Time Don’t Stop for Nobody is a movement-based performance related to the perception of age. A small ensemble of four performers, each 25-30 years apart, collaborate to highlight their shared experiences on the progression of growing up.
A hundred people aged 5 – 96 years old answered a requested questionnaire. Fisher and her fellow performers thoroughly investigated the provocative and inspiring answers to help guide the structure of this intimate performance with music, dance and text. Questions included: Do you like the age you are? What makes you feel grown-up? How do you change with age?
Pablo Vela, Mina Nishimura, Leo Garcia and Ellen Fisher

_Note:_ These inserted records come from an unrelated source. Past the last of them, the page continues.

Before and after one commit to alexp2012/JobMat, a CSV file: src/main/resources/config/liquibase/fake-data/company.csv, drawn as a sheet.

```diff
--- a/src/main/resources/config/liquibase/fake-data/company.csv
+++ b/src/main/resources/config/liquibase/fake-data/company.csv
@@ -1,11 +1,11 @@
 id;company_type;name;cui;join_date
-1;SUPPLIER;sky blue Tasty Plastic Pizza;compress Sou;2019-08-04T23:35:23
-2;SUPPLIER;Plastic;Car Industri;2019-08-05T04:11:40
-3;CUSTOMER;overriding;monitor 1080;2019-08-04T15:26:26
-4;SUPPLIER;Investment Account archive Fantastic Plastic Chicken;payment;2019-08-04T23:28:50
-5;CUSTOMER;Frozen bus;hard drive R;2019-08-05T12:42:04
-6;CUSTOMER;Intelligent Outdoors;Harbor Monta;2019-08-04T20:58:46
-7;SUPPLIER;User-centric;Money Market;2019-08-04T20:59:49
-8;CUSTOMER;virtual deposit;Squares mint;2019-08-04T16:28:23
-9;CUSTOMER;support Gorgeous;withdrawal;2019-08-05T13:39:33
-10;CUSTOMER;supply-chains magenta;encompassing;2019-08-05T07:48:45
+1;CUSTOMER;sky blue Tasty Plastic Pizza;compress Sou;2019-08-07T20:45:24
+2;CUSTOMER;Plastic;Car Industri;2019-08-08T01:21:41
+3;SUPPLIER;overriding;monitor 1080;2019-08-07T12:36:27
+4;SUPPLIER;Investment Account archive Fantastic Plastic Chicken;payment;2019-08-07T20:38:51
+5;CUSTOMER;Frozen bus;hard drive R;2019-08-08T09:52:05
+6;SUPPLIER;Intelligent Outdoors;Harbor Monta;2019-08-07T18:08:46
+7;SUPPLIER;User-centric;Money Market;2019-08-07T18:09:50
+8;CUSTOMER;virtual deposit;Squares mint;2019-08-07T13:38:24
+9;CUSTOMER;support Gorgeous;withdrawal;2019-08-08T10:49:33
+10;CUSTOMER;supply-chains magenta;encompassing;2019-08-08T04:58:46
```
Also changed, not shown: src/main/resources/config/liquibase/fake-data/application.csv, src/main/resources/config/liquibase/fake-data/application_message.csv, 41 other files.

Ellen Fisher is a movement based performance artist whose work combines gestural actions with visual components such as film, shadow play, objects and puppets. She has received funding for her solo work from NEA, NYFA, Jerome Foundation and others. Ellen Fisher began performing with Meredith Monk/The House in the ’70’s, and continues today. Fisher’s performance work is informed by ethnographic research in trance dance and rituals of South Asia, particularly Sri Lanka where she received grants from Asian Cultural Council and Fulbright as a senior scholar. Fisher continues to teach and collaborate with artists on community intergenerational and intercultural projects, both domestically and internationally.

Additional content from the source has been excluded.